Neil got on board from the get-go, as he’s not much for grudge holding. “A waste of time and energy,” he called it. But the therapist clearly had no idea with whom he was dealing when it came to me. Not only did I have a memory like a steel trap, I held on to every infraction, cruel word and perceived slight with a vice grip. After the jump, how I learned to forget to save my marriage.
1. The only place for score keeping is in sports.“To me, forgive and forget is like handing someone a ‘Get Out Of Jail Free’ card,” I told the therapist. My rationale was that, just like criminals, he or she who gets away with something once, will believe they can get away with it again. Their indiscretions need to be kept in front of them, so they know what not to do. To prove my point, I enumerated with a flourish all the things Neil did (past and present) that had gotten us into the office for counseling. I then took note of Neil’s incredulous, as well as rather hurt, facial expression and realized if I continued filing every event in my memory bank, I would eventually be referring to him as my ex husband.
2. Forgiveness is not in the details. Mercy is easy to dole out when you choose not to dwell on what the person did in a play-by-play fashion; it’s not as hard “let go” because lack of recollection of every little thing means there’s less to let go of. It’s like a black out without alcohol.
3. The hour of power. For the big ticket items, (someone stays out too late, has too much to drink, won’t do his share of housework, etc.) sit down and dedicate an hour (only one) to discuss it. Brevity is key.
“I feel bad when you stay out all night because it’s like you want to be anywhere but with me. I also worry. When you go out can you please be home by 2 a.m.”
“I’m a grown man. How about 3 a.m., and I’ll call around 12:30 to check in?”
This is followed by a promise to hold fast to the resolution. Then, discussion’s over; visualize the incident disappearing, like Alka-Seltzer disintegrating in a glass of water.
4. Each day is a clean slate. Think “Groundhog Day.” The thing you have to avoid is having the same fight over and over, like the tiff which starts with who didn’t pick up the loaf of bread and then shifts to, “The time three years ago when you were late for dinner and I was embarrassed in front of my family who were waiting for you so we could eat.”
5. Ask yourself if this will matter in a year … or ten. First, I think back about something that happened long ago that I held on to. As annoying, and hurtful as it was in that moment, I ask myself, “Did it really make a difference? Did it keep me from going to the prom, graduating college, getting a job, meeting the man I’d spend my life with?” Then I think of present day annoyances. A decade from now, would I want to realize that I had wasted all that time harboring resentments about stray toothpaste caps, raised toilet seats or missing dry cleaning?
Even though the therapy was short-term, practicing the therapist’s suggestions is a long-term commitment – hopefully like my marriage. I just have to keep remembering to forget.

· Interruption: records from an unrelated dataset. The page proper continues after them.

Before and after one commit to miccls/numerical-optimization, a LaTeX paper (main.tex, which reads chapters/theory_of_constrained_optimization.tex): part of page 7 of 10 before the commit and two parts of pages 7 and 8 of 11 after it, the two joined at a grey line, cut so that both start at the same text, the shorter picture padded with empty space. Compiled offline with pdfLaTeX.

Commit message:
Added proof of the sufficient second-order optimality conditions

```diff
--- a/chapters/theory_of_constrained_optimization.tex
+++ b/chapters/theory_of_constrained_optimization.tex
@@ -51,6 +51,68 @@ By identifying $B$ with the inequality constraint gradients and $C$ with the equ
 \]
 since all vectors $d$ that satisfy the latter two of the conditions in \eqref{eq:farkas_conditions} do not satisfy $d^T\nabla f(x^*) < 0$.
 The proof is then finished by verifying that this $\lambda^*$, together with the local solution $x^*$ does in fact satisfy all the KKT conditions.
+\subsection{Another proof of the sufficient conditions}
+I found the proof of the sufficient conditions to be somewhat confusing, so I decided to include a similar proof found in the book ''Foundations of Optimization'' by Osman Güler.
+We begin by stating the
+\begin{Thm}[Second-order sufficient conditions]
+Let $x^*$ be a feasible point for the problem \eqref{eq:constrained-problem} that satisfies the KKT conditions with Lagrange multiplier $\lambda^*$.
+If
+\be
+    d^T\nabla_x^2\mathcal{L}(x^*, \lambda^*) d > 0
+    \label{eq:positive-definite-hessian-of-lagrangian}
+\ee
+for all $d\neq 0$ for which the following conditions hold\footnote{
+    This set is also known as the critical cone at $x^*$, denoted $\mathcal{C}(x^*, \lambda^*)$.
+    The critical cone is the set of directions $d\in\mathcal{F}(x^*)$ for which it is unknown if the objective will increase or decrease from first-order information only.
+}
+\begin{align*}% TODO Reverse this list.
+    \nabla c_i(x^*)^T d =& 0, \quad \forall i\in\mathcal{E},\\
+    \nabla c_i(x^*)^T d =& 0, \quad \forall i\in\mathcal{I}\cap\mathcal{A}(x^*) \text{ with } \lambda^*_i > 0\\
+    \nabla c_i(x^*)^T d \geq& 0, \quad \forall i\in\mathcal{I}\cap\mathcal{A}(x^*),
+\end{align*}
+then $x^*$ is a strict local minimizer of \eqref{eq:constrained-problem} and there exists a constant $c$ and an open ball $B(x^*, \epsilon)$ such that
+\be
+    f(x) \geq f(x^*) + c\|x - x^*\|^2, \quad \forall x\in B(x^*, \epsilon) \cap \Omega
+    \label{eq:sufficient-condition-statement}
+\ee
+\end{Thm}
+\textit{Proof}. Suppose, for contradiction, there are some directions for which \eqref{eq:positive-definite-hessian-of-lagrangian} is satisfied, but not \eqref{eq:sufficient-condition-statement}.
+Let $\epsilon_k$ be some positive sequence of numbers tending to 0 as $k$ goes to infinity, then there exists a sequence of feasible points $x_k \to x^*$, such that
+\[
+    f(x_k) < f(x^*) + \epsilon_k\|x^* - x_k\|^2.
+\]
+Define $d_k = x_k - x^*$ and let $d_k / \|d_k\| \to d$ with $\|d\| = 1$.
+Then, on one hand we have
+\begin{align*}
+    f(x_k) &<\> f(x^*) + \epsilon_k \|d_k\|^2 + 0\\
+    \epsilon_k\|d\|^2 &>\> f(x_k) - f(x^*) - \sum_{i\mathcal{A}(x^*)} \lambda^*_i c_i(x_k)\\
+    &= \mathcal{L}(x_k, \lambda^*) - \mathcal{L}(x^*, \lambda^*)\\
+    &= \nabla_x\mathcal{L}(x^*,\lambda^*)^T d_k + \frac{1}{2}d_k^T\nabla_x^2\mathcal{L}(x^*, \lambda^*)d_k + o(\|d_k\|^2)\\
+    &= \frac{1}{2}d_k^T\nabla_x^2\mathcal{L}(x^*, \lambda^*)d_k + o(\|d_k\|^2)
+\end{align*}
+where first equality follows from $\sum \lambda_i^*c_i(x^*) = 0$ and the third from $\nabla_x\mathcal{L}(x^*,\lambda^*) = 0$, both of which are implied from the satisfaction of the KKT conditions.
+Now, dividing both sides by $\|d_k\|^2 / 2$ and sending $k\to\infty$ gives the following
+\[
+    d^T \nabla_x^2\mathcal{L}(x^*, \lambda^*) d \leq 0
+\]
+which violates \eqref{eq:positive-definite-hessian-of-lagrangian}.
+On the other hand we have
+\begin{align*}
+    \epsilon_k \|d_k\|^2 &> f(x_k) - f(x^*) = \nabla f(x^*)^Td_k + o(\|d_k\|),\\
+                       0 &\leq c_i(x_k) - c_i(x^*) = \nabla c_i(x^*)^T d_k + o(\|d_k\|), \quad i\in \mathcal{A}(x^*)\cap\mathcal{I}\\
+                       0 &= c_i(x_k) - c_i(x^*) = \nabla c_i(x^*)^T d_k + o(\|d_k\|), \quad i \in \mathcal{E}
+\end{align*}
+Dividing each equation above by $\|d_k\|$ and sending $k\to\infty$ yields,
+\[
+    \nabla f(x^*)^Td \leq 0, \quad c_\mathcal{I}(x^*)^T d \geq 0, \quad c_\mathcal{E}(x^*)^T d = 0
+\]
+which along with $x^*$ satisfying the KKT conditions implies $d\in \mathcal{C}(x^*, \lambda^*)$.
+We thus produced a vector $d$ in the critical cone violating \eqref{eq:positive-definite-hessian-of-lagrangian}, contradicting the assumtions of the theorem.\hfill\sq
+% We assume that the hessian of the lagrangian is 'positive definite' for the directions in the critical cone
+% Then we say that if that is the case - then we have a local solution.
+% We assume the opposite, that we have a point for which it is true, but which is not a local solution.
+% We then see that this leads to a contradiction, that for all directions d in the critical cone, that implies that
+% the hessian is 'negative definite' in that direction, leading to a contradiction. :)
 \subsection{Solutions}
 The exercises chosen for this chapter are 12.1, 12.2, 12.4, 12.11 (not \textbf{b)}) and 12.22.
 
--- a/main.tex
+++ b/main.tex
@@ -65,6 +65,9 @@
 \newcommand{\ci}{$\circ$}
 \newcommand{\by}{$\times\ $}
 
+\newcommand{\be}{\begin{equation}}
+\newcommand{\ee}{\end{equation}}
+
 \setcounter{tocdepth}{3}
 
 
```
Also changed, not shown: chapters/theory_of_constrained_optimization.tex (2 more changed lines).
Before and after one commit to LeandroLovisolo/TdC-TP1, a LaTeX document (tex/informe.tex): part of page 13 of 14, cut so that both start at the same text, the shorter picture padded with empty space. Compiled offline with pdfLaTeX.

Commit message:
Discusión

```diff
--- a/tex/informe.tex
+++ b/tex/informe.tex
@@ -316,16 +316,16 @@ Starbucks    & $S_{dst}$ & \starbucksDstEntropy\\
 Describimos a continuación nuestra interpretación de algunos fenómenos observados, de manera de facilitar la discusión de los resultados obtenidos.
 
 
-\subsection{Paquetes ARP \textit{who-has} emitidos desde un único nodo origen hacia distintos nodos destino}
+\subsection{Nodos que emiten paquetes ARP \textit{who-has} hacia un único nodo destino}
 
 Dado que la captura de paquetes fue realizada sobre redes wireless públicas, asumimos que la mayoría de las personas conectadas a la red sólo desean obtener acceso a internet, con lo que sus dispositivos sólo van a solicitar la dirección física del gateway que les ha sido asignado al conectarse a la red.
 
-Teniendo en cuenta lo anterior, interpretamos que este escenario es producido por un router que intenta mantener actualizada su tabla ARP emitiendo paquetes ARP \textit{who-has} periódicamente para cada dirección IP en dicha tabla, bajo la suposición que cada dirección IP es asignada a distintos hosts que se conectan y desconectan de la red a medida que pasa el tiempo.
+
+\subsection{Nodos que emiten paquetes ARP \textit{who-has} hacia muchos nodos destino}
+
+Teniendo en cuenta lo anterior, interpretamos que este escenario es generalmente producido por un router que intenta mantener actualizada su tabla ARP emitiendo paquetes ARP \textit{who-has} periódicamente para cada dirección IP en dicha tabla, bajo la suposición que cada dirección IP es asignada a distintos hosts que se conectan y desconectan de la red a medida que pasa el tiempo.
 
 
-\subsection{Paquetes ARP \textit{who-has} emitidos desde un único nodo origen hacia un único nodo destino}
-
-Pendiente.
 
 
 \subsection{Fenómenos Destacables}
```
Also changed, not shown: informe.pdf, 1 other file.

Lorraine Duffy Merkl is the author the novel, FAT CHICK, and a columnist in NYC.
This piece was pitched and written for The Frisky completely independently and is not sponsored by “The Vow,” which does currently (and somewhat coincidentally!) have ads running on the website.